Exercise details:
Throughout the material, count the lines with the word "model" in them, and answer with only the figure.

Source material:

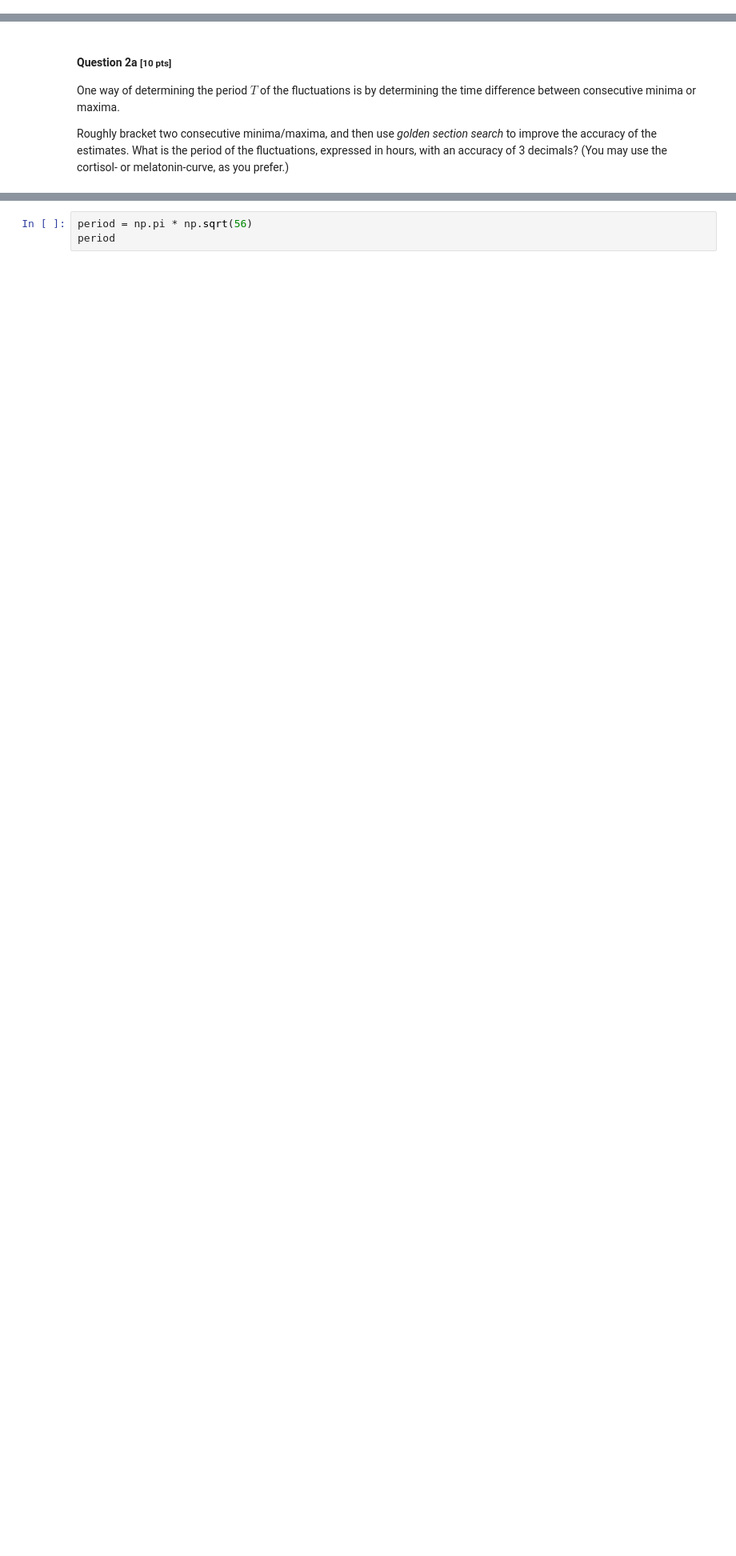
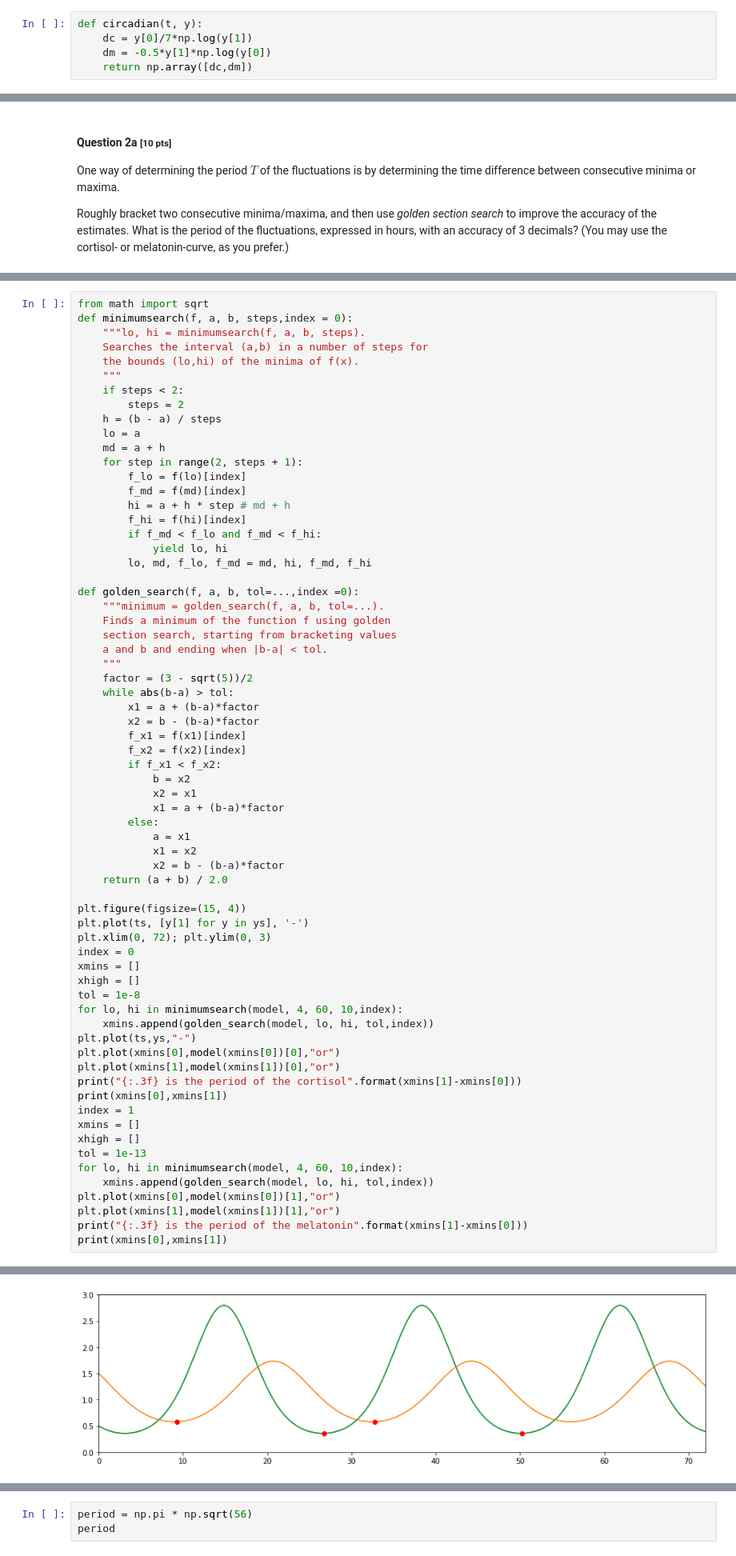
Before and after one commit to KaikaiLinHanze/DataScience, a Jupyter notebook: Numerical Analysis/exam/Test exam (2020-2021)/BFVM19DATASC2_T_DataScience2_2021_DSLS_LADR.ipynb, the cells around one changed output, grey strips where cells are left out. Shown: that part at 80% size. Cells and saved outputs as stored; diff of their text form; blank space fills up the shorter version.

```diff
--- a/Numerical Analysis/exam/Test exam (2020-2021)/BFVM19DATASC2_T_DataScience2_2021_DSLS_LADR.ipynb
+++ b/Numerical Analysis/exam/Test exam (2020-2021)/BFVM19DATASC2_T_DataScience2_2021_DSLS_LADR.ipynb
@@ -102,6 +102,11 @@ $$
 $$
 
 Time is measured in *hours*; the plasma concentrations are expressed in *arbitrary units* relative to equilibrium (i.e. a static state $M(t)=C(t)=1$ is a solution of these equations).
+# %%
+def circadian(t, y):
+    dc = y[0]/7*np.log(y[1])
+    dm = -0.5*y[1]*np.log(y[0])
+    return np.array([dc,dm])
 # %%
 def circadian(t, y):
     # F = lambda t, y: np.dot(np.array([[1/7, 0], [0, -1/2]]), np.array([y[0]*np.log(y[1]), y[1]*np.log(y[0])]))
@@ -230,0 +200,68 @@ f(x) = 0.617
+# %%
+from math import sqrt
+def minimumsearch(f, a, b, steps,index = 0):
+    """lo, hi = minimumsearch(f, a, b, steps).
+    Searches the interval (a,b) in a number of steps for
+    the bounds (lo,hi) of the minima of f(x).
+    """
+    if steps < 2:
+        steps = 2
+    h = (b - a) / steps
+    lo = a
+    md = a + h
+    for step in range(2, steps + 1):
+        f_lo = f(lo)[index]
+        f_md = f(md)[index]
+        hi = a + h * step # md + h
+        f_hi = f(hi)[index]
+        if f_md < f_lo and f_md < f_hi:
+            yield lo, hi
+        lo, md, f_lo, f_md = md, hi, f_md, f_hi
+
+def golden_search(f, a, b, tol=...,index =0):
+    """minimum = golden_search(f, a, b, tol=...).
+    Finds a minimum of the function f using golden
+    section search, starting from bracketing values
+    a and b and ending when |b-a| < tol.
+    """
+    factor = (3 - sqrt(5))/2
+    while abs(b-a) > tol:
+        x1 = a + (b-a)*factor
+        x2 = b - (b-a)*factor
+        f_x1 = f(x1)[index]
+        f_x2 = f(x2)[index]
+        if f_x1 < f_x2:
+            b = x2
+            x2 = x1
+            x1 = a + (b-a)*factor
+        else:
+            a = x1
+            x1 = x2
+            x2 = b - (b-a)*factor
+    return (a + b) / 2.0
+
+plt.figure(figsize=(15, 4))
+plt.plot(ts, [y[1] for y in ys], '-')
+plt.xlim(0, 72); plt.ylim(0, 3)
+index = 0
+xmins = []
+xhigh = []
+tol = 1e-8
+for lo, hi in minimumsearch(model, 4, 60, 10,index):
+    xmins.append(golden_search(model, lo, hi, tol,index))
+plt.plot(ts,ys,"-")
+plt.plot(xmins[0],model(xmins[0])[0],"or")
+plt.plot(xmins[1],model(xmins[1])[0],"or")
+print("{:.3f} is the period of the cortisol".format(xmins[1]-xmins[0]))
+print(xmins[0],xmins[1])
+index = 1
+xmins = []
+xhigh = []
+tol = 1e-13
+for lo, hi in minimumsearch(model, 4, 60, 10,index):
+    xmins.append(golden_search(model, lo, hi, tol,index))
+plt.plot(xmins[0],model(xmins[0])[1],"or")
+plt.plot(xmins[1],model(xmins[1])[1],"or")
+print("{:.3f} is the period of the melatonin".format(xmins[1]-xmins[0]))
+print(xmins[0],xmins[1])
+# %% [output]
@@ -231,3 +272,4 @@ f(x) = 0.617
+[figure, added]
 # %% [markdown]
 #### Question 2b <small>[10 pts]</small>
 
```
Also changed, not shown: parts of 5 cells of this notebook.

Exercise answer:
8